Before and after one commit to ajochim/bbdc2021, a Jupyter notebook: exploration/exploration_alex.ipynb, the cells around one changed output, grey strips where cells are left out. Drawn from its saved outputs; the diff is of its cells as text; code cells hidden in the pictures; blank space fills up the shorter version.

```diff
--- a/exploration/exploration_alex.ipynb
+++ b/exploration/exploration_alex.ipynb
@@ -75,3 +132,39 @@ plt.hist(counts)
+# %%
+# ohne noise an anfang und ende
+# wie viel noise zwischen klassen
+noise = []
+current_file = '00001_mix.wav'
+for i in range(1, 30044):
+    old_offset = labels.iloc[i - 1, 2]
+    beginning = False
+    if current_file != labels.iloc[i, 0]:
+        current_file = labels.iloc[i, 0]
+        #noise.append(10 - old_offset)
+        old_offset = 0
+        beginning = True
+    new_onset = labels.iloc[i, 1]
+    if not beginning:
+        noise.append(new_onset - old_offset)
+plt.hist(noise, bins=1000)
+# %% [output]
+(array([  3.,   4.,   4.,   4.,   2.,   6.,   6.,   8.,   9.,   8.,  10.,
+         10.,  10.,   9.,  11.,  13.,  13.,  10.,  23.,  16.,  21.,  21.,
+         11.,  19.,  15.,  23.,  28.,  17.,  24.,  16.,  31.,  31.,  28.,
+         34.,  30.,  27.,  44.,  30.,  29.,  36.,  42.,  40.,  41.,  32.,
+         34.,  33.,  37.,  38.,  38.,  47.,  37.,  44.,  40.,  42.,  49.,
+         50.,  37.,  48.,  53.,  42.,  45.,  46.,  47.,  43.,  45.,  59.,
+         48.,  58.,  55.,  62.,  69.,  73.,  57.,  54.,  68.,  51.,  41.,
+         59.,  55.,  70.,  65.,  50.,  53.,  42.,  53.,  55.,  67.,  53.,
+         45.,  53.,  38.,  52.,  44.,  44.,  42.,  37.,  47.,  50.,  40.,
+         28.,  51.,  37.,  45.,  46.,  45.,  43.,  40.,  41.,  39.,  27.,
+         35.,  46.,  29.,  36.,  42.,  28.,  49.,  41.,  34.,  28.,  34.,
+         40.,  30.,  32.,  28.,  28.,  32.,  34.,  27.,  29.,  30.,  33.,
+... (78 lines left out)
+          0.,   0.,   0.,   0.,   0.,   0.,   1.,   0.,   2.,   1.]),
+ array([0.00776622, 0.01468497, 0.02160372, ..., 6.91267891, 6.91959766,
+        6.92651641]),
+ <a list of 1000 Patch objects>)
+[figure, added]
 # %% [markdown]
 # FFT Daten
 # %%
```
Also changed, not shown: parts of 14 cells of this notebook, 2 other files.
++++
= Work required =
Return every line of the material above exactly.

= Answer for the task =
Before and after one commit to ajochim/bbdc2021, a Jupyter notebook: exploration/exploration_alex.ipynb, the cells around one changed output, grey strips where cells are left out. Drawn from its saved outputs; the diff is of its cells as text; code cells hidden in the pictures; blank space fills up the shorter version.

```diff
--- a/exploration/exploration_alex.ipynb
+++ b/exploration/exploration_alex.ipynb
@@ -75,3 +132,39 @@ plt.hist(counts)
+# %%
+# ohne noise an anfang und ende
+# wie viel noise zwischen klassen
+noise = []
+current_file = '00001_mix.wav'
+for i in range(1, 30044):
+    old_offset = labels.iloc[i - 1, 2]
+    beginning = False
+    if current_file != labels.iloc[i, 0]:
+        current_file = labels.iloc[i, 0]
+        #noise.append(10 - old_offset)
+        old_offset = 0
+        beginning = True
+    new_onset = labels.iloc[i, 1]
+    if not beginning:
+        noise.append(new_onset - old_offset)
+plt.hist(noise, bins=1000)
+# %% [output]
+(array([  3.,   4.,   4.,   4.,   2.,   6.,   6.,   8.,   9.,   8.,  10.,
+         10.,  10.,   9.,  11.,  13.,  13.,  10.,  23.,  16.,  21.,  21.,
+         11.,  19.,  15.,  23.,  28.,  17.,  24.,  16.,  31.,  31.,  28.,
+         34.,  30.,  27.,  44.,  30.,  29.,  36.,  42.,  40.,  41.,  32.,
+         34.,  33.,  37.,  38.,  38.,  47.,  37.,  44.,  40.,  42.,  49.,
+         50.,  37.,  48.,  53.,  42.,  45.,  46.,  47.,  43.,  45.,  59.,
+         48.,  58.,  55.,  62.,  69.,  73.,  57.,  54.,  68.,  51.,  41.,
+         59.,  55.,  70.,  65.,  50.,  53.,  42.,  53.,  55.,  67.,  53.,
+         45.,  53.,  38.,  52.,  44.,  44.,  42.,  37.,  47.,  50.,  40.,
+         28.,  51.,  37.,  45.,  46.,  45.,  43.,  40.,  41.,  39.,  27.,
+         35.,  46.,  29.,  36.,  42.,  28.,  49.,  41.,  34.,  28.,  34.,
+         40.,  30.,  32.,  28.,  28.,  32.,  34.,  27.,  29.,  30.,  33.,
+... (78 lines left out)
+          0.,   0.,   0.,   0.,   0.,   0.,   1.,   0.,   2.,   1.]),
+ array([0.00776622, 0.01468497, 0.02160372, ..., 6.91267891, 6.91959766,
+        6.92651641]),
+ <a list of 1000 Patch objects>)
+[figure, added]
 # %% [markdown]
 # FFT Daten
 # %%
```
Also changed, not shown: parts of 14 cells of this notebook, 2 other files.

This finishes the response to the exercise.